The majority of those on board were Dutch, so the criminal case against those allegedly responsible is taking place in Amsterdam. Three Russian men and one Ukrainian man are accused of shooting down the plane. One of the Russians has defense counsel, while the other three men are being tried in absentia.

Now, families of those killed are filing lawsuits against the four men. As in the United States, Dutch law allows family members to sue for damages in aviation accidents, even when the event was caused by criminal action.

The criminal trial began in March, in the midst of the pandemic. It resumed Monday to hear from the lawyers for approximately 450 family members of the deceased. Although no claims have actually been filed, over 300 relatives have said they plan to file. And, 76 of the relatives plan to make victim impact statements, which will generally be done via video or recording.

Relatives who wish to participate have a deadline of Feb. 1, 2021.

Defense blames pandemic for slowing down the proceedings

The single man who has lawyers is currently in Russia, and COVID-19 has made traveling to meet with him difficult. His attorneys complain that their flights from Amsterdam to Moscow have repeatedly been canceled. They have been unable to get to Russia from alternate cities, too.

The public prosecutor, clearly frustrated by the delays, offered to help the defense book a flight from Amsterdam to Moscow, if necessary.

Victims’ families have a right to answers

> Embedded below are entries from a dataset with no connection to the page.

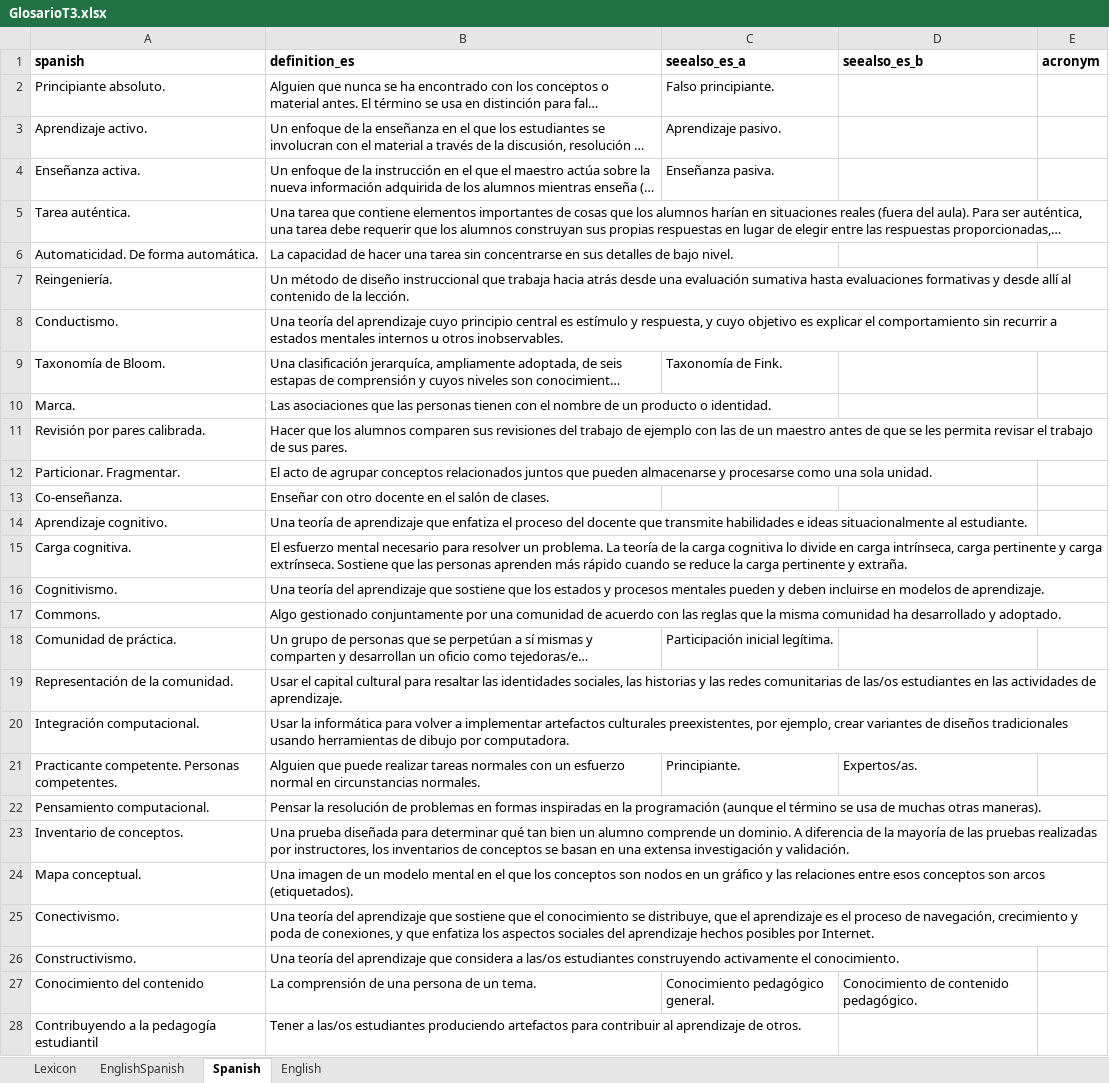
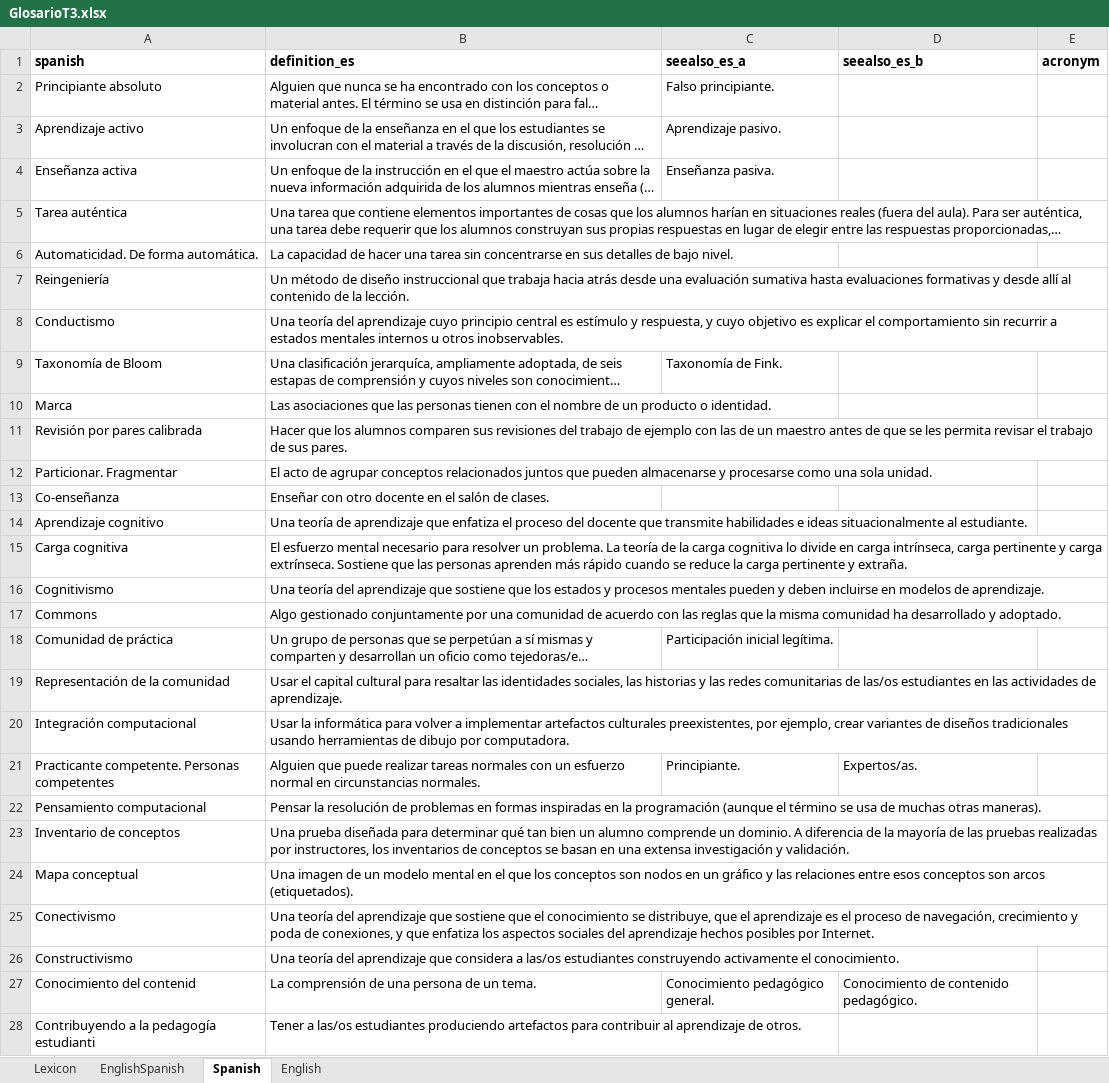
Before and after one commit to yabellini/T3Glossary, an Excel workbook: files/GlosarioT3.xlsx, sheet Spanish, drawn as a sheet; only a part is shown; long unchanged cells end in …; values as stored, in another font and other column widths than the file's, no borders; the diff covers the shown part only; the diff names each change by its address in the sheet, - before the commit and + after, or states it on an @@ line.

Commit message:
Update GlosarioT3.xlsx
Add Spanish translation list in T3

```diff
--- a/files/GlosarioT3.xlsx (sheet Spanish)
+++ b/files/GlosarioT3.xlsx (sheet Spanish)
-A2 (spanish): Principiante absoluto.
+A2 (spanish): Principiante absoluto
-A3 (spanish): Aprendizaje activo.
+A3 (spanish): Aprendizaje activo
-A4 (spanish): Enseñanza activa.
+A4 (spanish): Enseñanza activa
-A5 (spanish): Tarea auténtica.
+A5 (spanish): Tarea auténtica
-A7 (spanish): Reingeniería.
+A7 (spanish): Reingeniería
-A8 (spanish): Conductismo.
+A8 (spanish): Conductismo
-A9 (spanish): Taxonomía de Bloom.
+A9 (spanish): Taxonomía de Bloom
-A10 (spanish): Marca.
+A10 (spanish): Marca
-A11 (spanish): Revisión por pares calibrada.
+A11 (spanish): Revisión por pares calibrada
-A12 (spanish): Particionar. Fragmentar.
+A12 (spanish): Particionar. Fragmentar
-A13 (spanish): Co-enseñanza.
+A13 (spanish): Co-enseñanza
-A14 (spanish): Aprendizaje cognitivo.
+A14 (spanish): Aprendizaje cognitivo
-A15 (spanish): Carga cognitiva.
+A15 (spanish): Carga cognitiva
-A16 (spanish): Cognitivismo.
+A16 (spanish): Cognitivismo
-A17 (spanish): Commons.
+A17 (spanish): Commons
-A18 (spanish): Comunidad de práctica.
+A18 (spanish): Comunidad de práctica
-A19 (spanish): Representación de la comunidad.
+A19 (spanish): Representación de la comunidad
-A20 (spanish): Integración computacional.
+A20 (spanish): Integración computacional
-A21 (spanish): Practicante competente. Personas competentes.
+A21 (spanish): Practicante competente. Personas competentes
-A22 (spanish): Pensamiento computacional.
+A22 (spanish): Pensamiento computacional
-A23 (spanish): Inventario de conceptos.
+A23 (spanish): Inventario de conceptos
-A24 (spanish): Mapa conceptual.
+A24 (spanish): Mapa conceptual
-A25 (spanish): Conectivismo.
+A25 (spanish): Conectivismo
-A26 (spanish): Constructivismo.
+A26 (spanish): Constructivismo
-A27 (spanish): Conocimiento del contenido
+A27 (spanish): Conocimiento del contenid
-A28 (spanish): Contribuyendo a la pedagogía estudiantil
+A28 (spanish): Contribuyendo a la pedagogía estudianti
```
Also changed, not shown: 99 edited cells elsewhere in this sheet, sheet EnglishSpanish.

When a plane crash occurs and lives are lost, the victims’ families need answers. It can take time for an investigation to determine what caused the crash and who should be held responsible. Even when the cause is straightforward, victims’ families may have many questions. It is important to work with an attorney who knows how to handle aviation cases.